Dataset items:
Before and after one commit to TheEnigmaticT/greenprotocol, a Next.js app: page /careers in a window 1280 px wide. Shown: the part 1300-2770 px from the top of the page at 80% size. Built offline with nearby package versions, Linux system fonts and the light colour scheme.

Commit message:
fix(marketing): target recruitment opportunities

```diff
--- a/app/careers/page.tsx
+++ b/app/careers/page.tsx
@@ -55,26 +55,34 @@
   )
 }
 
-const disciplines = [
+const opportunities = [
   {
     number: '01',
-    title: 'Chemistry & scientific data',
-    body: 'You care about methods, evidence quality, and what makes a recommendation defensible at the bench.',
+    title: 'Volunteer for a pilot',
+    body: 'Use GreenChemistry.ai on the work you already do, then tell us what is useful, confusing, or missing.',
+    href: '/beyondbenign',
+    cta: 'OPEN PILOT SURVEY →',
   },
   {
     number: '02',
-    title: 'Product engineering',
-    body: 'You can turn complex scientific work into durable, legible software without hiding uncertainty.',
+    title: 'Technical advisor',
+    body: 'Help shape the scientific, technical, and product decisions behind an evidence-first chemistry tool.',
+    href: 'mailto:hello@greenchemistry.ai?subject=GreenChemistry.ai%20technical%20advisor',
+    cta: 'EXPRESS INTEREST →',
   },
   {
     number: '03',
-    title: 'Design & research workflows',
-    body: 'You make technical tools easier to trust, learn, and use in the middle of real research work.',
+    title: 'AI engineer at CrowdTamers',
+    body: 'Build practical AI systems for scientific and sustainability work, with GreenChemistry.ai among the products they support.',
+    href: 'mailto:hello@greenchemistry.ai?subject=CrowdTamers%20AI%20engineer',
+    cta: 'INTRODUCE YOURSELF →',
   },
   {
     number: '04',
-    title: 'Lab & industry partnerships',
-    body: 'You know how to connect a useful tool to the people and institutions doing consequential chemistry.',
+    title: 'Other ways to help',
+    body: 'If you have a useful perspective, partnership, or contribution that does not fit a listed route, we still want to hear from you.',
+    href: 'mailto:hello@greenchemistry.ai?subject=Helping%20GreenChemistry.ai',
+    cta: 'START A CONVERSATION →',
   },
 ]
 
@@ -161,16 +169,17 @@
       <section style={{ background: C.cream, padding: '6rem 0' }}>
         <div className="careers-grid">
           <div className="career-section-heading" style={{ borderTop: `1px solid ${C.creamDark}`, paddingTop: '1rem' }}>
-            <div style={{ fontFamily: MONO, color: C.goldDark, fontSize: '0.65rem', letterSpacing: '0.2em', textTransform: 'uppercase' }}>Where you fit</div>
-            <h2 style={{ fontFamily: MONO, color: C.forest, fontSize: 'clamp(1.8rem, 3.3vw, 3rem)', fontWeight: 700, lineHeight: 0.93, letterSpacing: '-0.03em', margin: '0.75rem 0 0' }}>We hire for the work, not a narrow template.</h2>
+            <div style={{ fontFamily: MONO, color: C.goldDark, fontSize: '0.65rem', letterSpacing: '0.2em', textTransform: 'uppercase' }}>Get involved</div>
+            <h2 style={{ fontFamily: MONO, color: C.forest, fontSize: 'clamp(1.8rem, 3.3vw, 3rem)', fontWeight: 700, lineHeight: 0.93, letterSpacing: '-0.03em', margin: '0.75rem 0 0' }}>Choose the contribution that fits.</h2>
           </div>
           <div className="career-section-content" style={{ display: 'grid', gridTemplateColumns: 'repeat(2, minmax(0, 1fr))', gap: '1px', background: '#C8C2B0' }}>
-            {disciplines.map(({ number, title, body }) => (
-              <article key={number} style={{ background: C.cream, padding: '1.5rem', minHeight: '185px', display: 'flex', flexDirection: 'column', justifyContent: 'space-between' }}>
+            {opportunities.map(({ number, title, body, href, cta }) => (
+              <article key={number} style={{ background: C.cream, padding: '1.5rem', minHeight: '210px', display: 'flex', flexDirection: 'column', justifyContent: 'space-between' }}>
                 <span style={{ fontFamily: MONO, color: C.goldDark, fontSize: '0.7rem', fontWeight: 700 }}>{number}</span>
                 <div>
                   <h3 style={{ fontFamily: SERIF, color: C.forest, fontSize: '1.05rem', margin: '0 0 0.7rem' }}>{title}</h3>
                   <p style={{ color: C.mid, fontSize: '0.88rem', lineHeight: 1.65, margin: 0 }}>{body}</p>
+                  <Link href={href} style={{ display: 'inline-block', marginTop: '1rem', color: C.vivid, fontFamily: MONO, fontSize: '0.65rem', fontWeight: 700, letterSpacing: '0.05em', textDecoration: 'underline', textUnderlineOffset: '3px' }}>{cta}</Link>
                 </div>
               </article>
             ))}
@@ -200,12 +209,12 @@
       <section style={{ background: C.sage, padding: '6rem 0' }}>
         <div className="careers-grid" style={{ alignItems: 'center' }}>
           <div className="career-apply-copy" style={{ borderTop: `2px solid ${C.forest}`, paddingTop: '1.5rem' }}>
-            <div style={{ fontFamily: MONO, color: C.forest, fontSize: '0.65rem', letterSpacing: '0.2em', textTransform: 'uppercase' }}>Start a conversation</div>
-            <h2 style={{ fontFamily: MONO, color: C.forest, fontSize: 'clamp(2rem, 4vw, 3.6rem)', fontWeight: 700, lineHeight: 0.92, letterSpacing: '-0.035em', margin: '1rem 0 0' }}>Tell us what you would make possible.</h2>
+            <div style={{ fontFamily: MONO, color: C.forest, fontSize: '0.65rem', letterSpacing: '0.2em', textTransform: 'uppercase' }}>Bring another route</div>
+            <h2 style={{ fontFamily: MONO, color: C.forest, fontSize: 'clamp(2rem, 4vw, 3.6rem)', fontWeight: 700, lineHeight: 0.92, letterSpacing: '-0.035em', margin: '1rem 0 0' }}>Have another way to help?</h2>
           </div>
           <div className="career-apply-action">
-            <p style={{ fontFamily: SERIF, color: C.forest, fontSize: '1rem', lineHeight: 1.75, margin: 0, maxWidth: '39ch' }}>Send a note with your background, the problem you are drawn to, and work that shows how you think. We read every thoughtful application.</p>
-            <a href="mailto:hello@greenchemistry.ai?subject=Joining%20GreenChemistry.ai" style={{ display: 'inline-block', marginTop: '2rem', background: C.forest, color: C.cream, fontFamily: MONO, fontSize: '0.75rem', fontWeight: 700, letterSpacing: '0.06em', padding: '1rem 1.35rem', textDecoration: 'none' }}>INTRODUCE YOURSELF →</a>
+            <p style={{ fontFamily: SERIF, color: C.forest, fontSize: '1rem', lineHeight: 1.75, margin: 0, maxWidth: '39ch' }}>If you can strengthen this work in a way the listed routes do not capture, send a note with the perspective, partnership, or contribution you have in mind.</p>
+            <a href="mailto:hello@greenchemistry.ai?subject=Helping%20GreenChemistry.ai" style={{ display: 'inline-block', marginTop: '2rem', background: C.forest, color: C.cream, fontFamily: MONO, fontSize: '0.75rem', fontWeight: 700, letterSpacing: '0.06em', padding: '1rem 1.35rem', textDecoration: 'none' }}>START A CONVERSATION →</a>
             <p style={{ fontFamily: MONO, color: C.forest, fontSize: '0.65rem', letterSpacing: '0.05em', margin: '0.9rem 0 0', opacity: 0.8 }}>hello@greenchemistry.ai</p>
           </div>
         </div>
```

> _TASK PROMPT_
Show each line in the data where the string "number" appears.

> _RESULT_
     number: '01',
     number: '02',
     number: '03',
     number: '04',
-            {disciplines.map(({ number, title, body }) => (
-              <article key={number} style={{ background: C.cream, padding: '1.5rem', minHeight: '185px', display: 'flex', flexDirection: 'column', justifyContent: 'space-between' }}>
+            {opportunities.map(({ number, title, body, href, cta }) => (
+              <article key={number} style={{ background: C.cream, padding: '1.5rem', minHeight: '210px', display: 'flex', flexDirection: 'column', justifyContent: 'space-between' }}>
                 <span style={{ fontFamily: MONO, color: C.goldDark, fontSize: '0.7rem', fontWeight: 700 }}>{number}</span>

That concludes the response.